So how do you start the work if you don’t know where to look for the information you need? Here are some things that have helped me …
*This list is by no means comprehensive, and is aimed at providing a starter for those who may be new to educating themselves about racial injustice – also don’t forget to check out the links included throughout this article.
The New Jim Crow: Mass Incarceration in the Age of Colorblindness by Michelle Alexander
So You Want To Talk About Race by Ijeoma Oluo
Stamped From the Beginning: The Definitive History of Racist Ideas in America by Ibram X. Kendi
White Fragility: Why It’s So Hard for White People to Talk About Racism by Robin DiAngelo
Support Black-owned bookstores, list here
S. Lee Merritt, Esq, civil rights lawyer and founder of the Merritt Law Firm, LLC
Tarana J Burke, founder of the Me Too movement, civil rights activist, senior director of Girls For Gender Equality
Kimberly Latrice Jones, activist, author, screenwriter, director
Rachel Cargle, public academic, writer and lecturer
The Conscious Kid, parenting and educational resource through a critical race lens
NAACP’s Legal Defense Fund (LDF), a premier legal organization fighting for racial justice
The Sentencing Project, a key organization working for a fair and effective criminal justice system
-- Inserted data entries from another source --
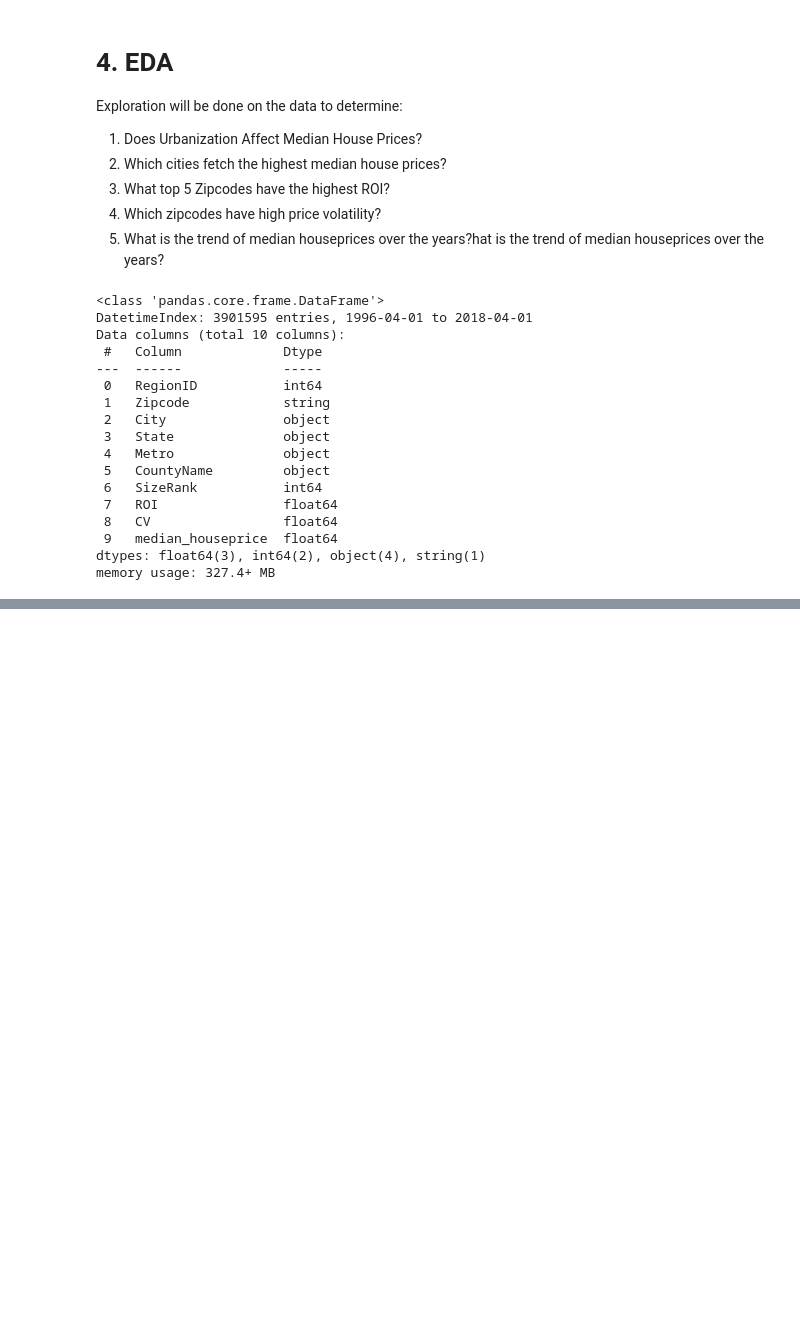
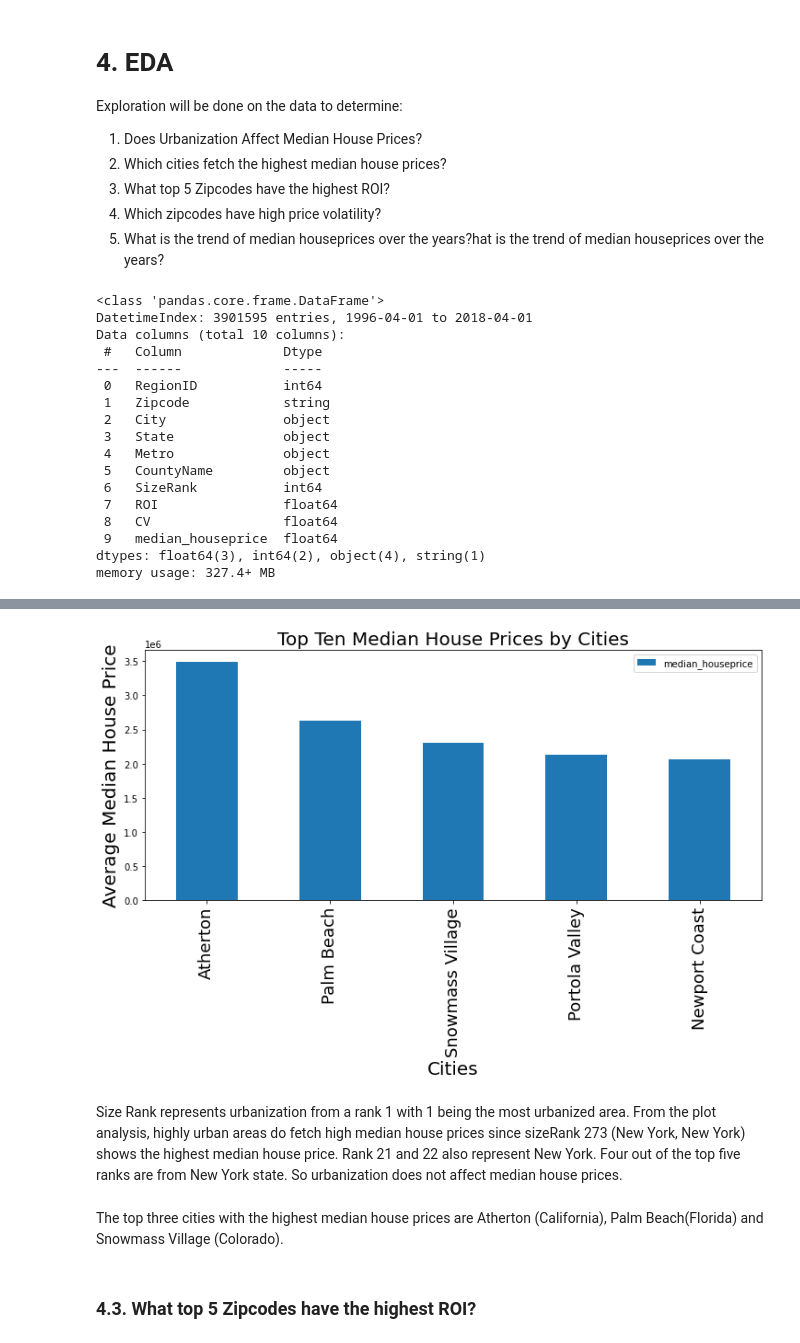
Before and after one commit to OswaldCc/Forecasting-Zillow-Real-Estate-Prices-Time-Series-Modelling, a Jupyter notebook: index.ipynb, the cells around one changed output, grey strips where cells are left out. Cells and saved outputs as stored; diff of their text form; code cells hidden in the pictures; blank space fills up the shorter version.

```diff
--- a/index.ipynb
+++ b/index.ipynb
@@ -356,0 +398,21 @@ memory usage: 327.4+ MB
+# %%
+ax2 = houseprice_topcities.plot(kind='bar', figsize=(12,5));
+ax2.set_alpha(0.8)
+ax2.set_title("Top Ten Median House Prices by Cities", fontsize=20)
+ax2.set_ylabel("Average Median House Price", fontsize=20);
+ax2.set_xlabel("Cities", fontsize=20)
+plt.xticks(fontsize= 18)
+plt.savefig("output.jpg")
+plt.show()
+# %% [output]
+[figure, added]
+# %% [markdown]
+Size Rank represents urbanization from a rank 1 with 1 being the most urbanized area.
+From the plot analysis, highly urban areas do fetch high median house prices since sizeRank 273 (New York, New York) shows the highest median house
+price. Rank 21 and 22 also represent New York. Four out of the top five ranks are from New York state.
+So urbanization does not affect median house prices.
+# %% [markdown]
+The top three cities with the highest median house prices are Atherton (California), Palm Beach(Florida) and Snowmass Village
+(Colorado).
+# %% [markdown]
+### 4.3. What top 5 Zipcodes have the highest ROI?
```
Also changed, not shown: parts of 47 cells of this notebook.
Know Your Rights Camp, an organization started by Colin Kaepernick seeking to advance the liberations and well-being of Black and Brown communities through education, empowerment and mobilization
13TH – a Netflix critically-acclaimed documentary exploring the history of racial inequality in the USA (directed by Ava DuVernay)
When They See Us – a Netflix drama-docuseries about the ‘Exonerated Five’ — a group of five Black and Latino teens wrongfully convicted of the rape of a woman in Central Park, NY – directed by Ava DuVernay
16 Shots – a Showtime documentary looking at the shooting death of Laquan MacDonald by Chicago police
I Am Not Your Negroe – a Netflix documentary about the life and writings of James Baldwin
Whose Streets? – a documentary available on Netflix, YouTube, Vudu, Amazon Prime and iTunes about the Black Lives Matter protests after the police shooting death of Michael Brown
If there are any other great resources you want to share, please leave a comment!